People standing in line to sample Ramen Burgers

Posted Sep 14, 2013 by Mike White
What kind of food is it that a line of 250 would form for three hours in Brooklyn to sample? It was a Ramen Burger, and while 250 people were in line, the creator of the burger had only planned on making 150, before so many people heard about it.
the Ramen Burger
the Ramen Burger
Screengrab / Zagat
"I had no idea how this happened," Ramen Burger creator Keizo Shimamoto said, according to "It's crazy," he said of the all-beef sandwich, sandwiched between two ramen noodles, which are used as buns. It is garnished with green onions, a secret Shoyu sauce and arugula. The burger has a sweet and a salty taste.
Apparently the press had created the hype, according to the article. He showed up, and a lot more people than he expected were waiting to try the sandwich. He will continue to be at the location, the Brooklyn flea market, on Saturdays, and the market will be open until November 24.
Shimamoto said he had to experiment with a variety of recipes to create a perfect ramen noodle bun. He said although people think the bun is crisp, because they see it on the grill, when the eat it, they notice it is actually soft. It will not break apart, but Shimamoto said the reason it won't is a secret.
Shimamoto is from Los Angeles. The former programmer quit his job to follow his passion. He is a second generation American. He said that Tokyo has Ramen Burgers, but they are not made from beef patties.
According to, the Ramen Burger is being compared as a food craze to the cronut, which is croissant dough fried like a doughnut. According to another story, the cronut sold out of its first run in 40 minutes. The Ansel Bakery in New York City sells all 200 of its daily cronuts out minutes after opening. The cronuts sell in various places for from $20-$40 each.
Reportedly, a number of people have been fighting to taste the Ramen Burger.
Shimamoto said in Japan the Ramen Burgers are made with pork. He wanted to make his with beef, because as a child he loved burgers. He says he uses fresh noodles, not the instant kind sold in supermarkets.
"I cook the noodles and form the bun, and then when we put the burger together, we lightly pan fry it," he explained in the article cited earlier. He sold out of his 150 burgers at $8 apiece. The next weekend he sold about 350, and there were a total of 500 in line who wanted one.
According to, his burger has a 75 to 25 lean-to-fat ratio.

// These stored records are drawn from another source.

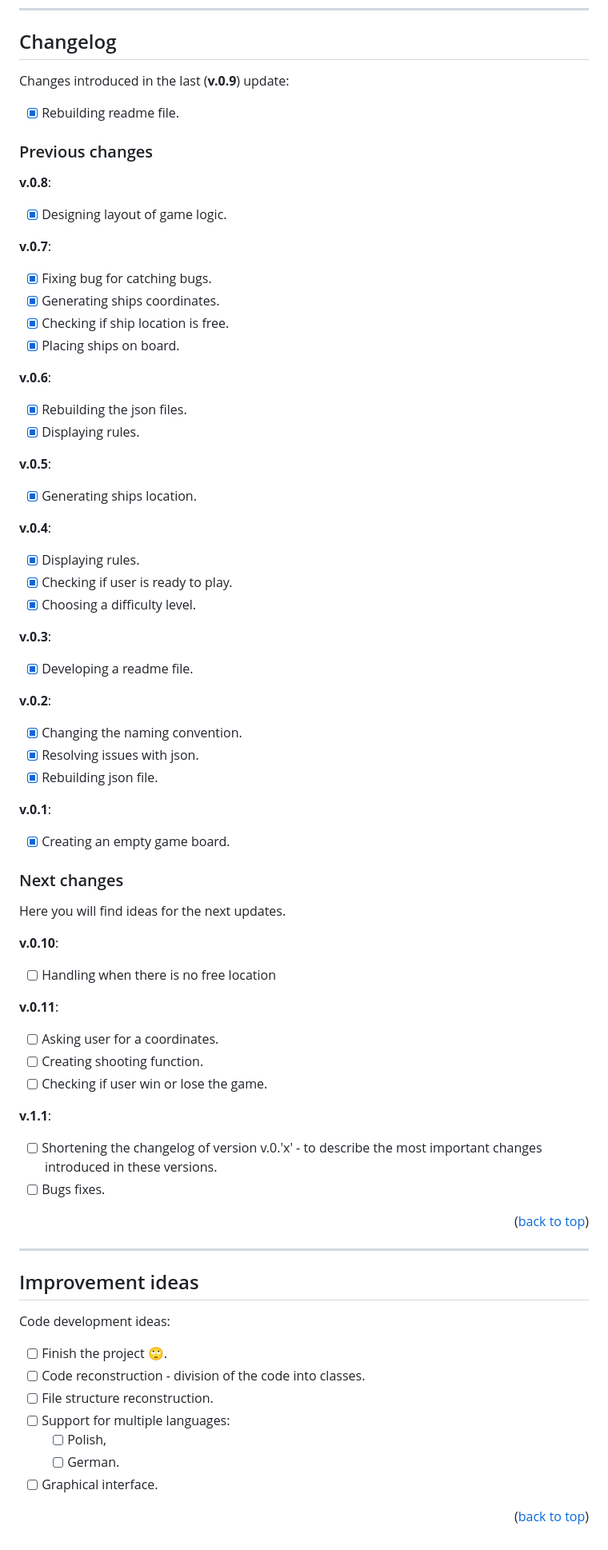
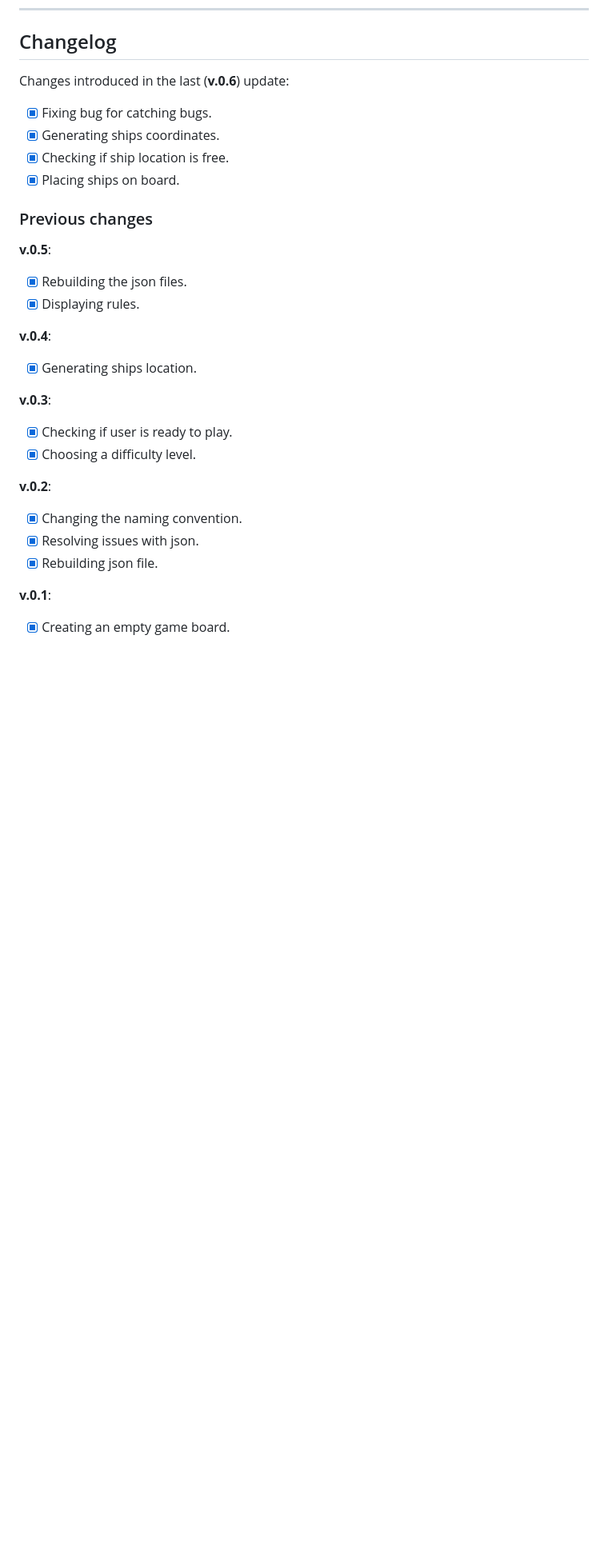
Before and after one commit to DeeKay29/BattleshipGame, a Markdown page: readme.md, the part around the change. Shown: that part at 80% size. Drawn GitHub-style; blank space fills up the shorter version.

```diff
--- a/readme.md
+++ b/readme.md
@@ -154,41 +154,28 @@ Project link: [Battleship Game by @DeeKay29]([project-link])
 
 ## Changelog
 
-Changes introduced in the last (**v.0.9**) update:
-
-- [x] Rebuilding readme file.
-
-### Previous changes
-
-**v.0.8**:
-
-- [x] Designing layout of game logic.
-
-**v.0.7**:
+Changes introduced in the last (**v.0.6**) update:
 
 - [x] Fixing bug for catching bugs.
 - [x] Generating ships coordinates.
 - [x] Checking if ship location is free.
 - [x] Placing ships on board.
 
-**v.0.6**:
+### Previous changes
+
+**v.0.5**:
 
 - [x] Rebuilding the json files.
 - [x] Displaying rules.
 
-**v.0.5**:
+**v.0.4**:
 
 - [x] Generating ships location.
 
-**v.0.4**:
+**v.0.3**:
 
-- [x] Displaying rules.
 - [x] Checking if user is ready to play.
 - [x] Choosing a difficulty level.
-
-**v.0.3**:
-
-- [x] Developing a readme file.
 
 **v.0.2**:
 
@@ -199,43 +186,6 @@ Changes introduced in the last (**v.0.9**) update:
 **v.0.1**:
 
 - [x] Creating an empty game board.
-
-### Next changes
-
-Here you will find ideas for the next updates.
-
-**v.0.10**:
-
-- [ ] Handling when there is no free location
-
-**v.0.11**:
-
-- [ ] Asking user for a coordinates.
-- [ ] Creating shooting function.
-- [ ] Checking if user win or lose the game.
-
-**v.1.1**:
-
-- [ ] Shortening the changelog of version v.0.'x' - to describe the most important changes introduced in these versions.
-- [ ] Bugs fixes.
-
-<p align="right">(<a href="#readme-top">back to top</a>)</p>
-
-***
-
-## Improvement ideas
-
-Code development ideas:
-
-- [ ] Finish the project 🙄.
-- [ ] Code reconstruction - division of the code into classes.
-- [ ] File structure reconstruction.
-- [ ] Support for multiple languages:
-  - [ ] Polish,
-  - [ ] German.
-- [ ] Graphical interface.
-
-<p align="right">(<a href="#readme-top">back to top</a>)</p>
 
 <!-- Links -->
 [project-link]: https://github.com/DeeKay29/BattleshipGame
```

In 2008 Shimamoto started a ramen blog--Go Ramen. He traveled around Las Vegas, Nevada and California sampling ramen noodles. He also traveled to Japan and ate 55 bowls of ramen noodles.